Imagine you are a Christian living in the eastern part of the Roman
Empire in the eighth century, and your essential instrument of prayer is an image
of Jesus, Mary or a saint. Suddenly, the emperor bans the veneration of icons. Soldiers
strip holy images from churches, and those caught with an icon are punished. Nearly
100 years later, icons and holy images were welcomed back.
Orthodox and Eastern Catholic Christians commemorate the restoration
of holy images on the first Sunday of Lent when they were returned to the
empire in 843. The celebration is known as the Sunday of Orthodoxy, and parishioners
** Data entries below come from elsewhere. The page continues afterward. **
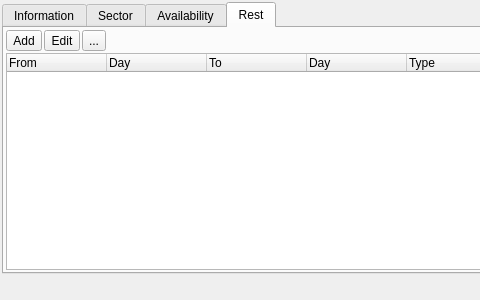
First picture: the form in b6p/dlgemployee.ui, repository diegowald/b6p, before the edit; both pictures show x 0 to 480 and y 0 to 300 of the 745 by 300 pixel window.
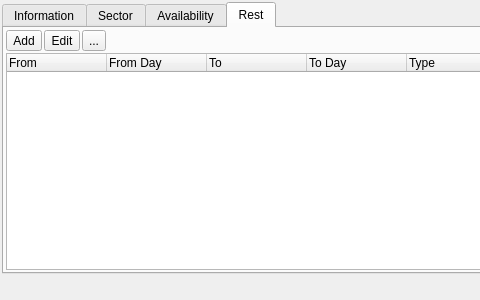
Second picture: the form after the edit. The open tabs and pages were chosen to show the change. Icons and pictures are not drawn. Custom widgets are drawn as their Qt base class.

Patch:
```diff
--- a/b6p/dlgemployee.ui
+++ b/b6p/dlgemployee.ui
@@ -327,7 +327,7 @@
            </column>
            <column>
             <property name="text">
-             <string>Day</string>
+             <string>From Day</string>
             </property>
            </column>
            <column>
@@ -337,7 +337,7 @@
            </column>
            <column>
             <property name="text">
-             <string>Day</string>
+             <string>To Day</string>
             </property>
            </column>
            <column>
```
Left out of the diff: 2 changed lines with no effect on the pictures.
of Epiphany of Our Lord Byzantine Catholic Church in Annandale marked the day
by bringing icons and holy images to be blessed March 5.
Children stood in the church’s aisle during Divine Liturgy, holding
icons of Jesus, the Virgin Mary, St. George and other saints to be blessed by
Father John G. Basarab, the pastor.
In his homily, Father Basarab told the history of the
Iconoclastic Controversy that began when Emperor Leo III took the first
commandment literally, “You shall not make for yourself a carved image … ”
The emperor commanded his soldiers to remove and destroy icons
from all places. The debate of venerating images of Christ led to the Second
Council of Nicaea in 787.
“The first time and only time a woman called an ecumenical
council, was when Empress Irene called the Seventh Ecumenical Council,” said
The council brought a brief period of peace to those venerating
holy images, but within decades a new emperor emerged, reviving the persecution
of icons. Iconoclasm ended when a new empress reinstated the use of holy images
with solemn processions to churches in 843.
“You and I have been made in the icon (or) image of God,” he
said. “Maybe our icon has been dirtied (through sin).”
A great defender of icons was St. John of Damascus, who compared
icons to human nature saying that humans have been created in the image and
likeness of God, and through sin our image is torn and scarred. Through God’s
mercy our nature is restored, he said.
Father Basarab said Lent should be a time for God to scrub us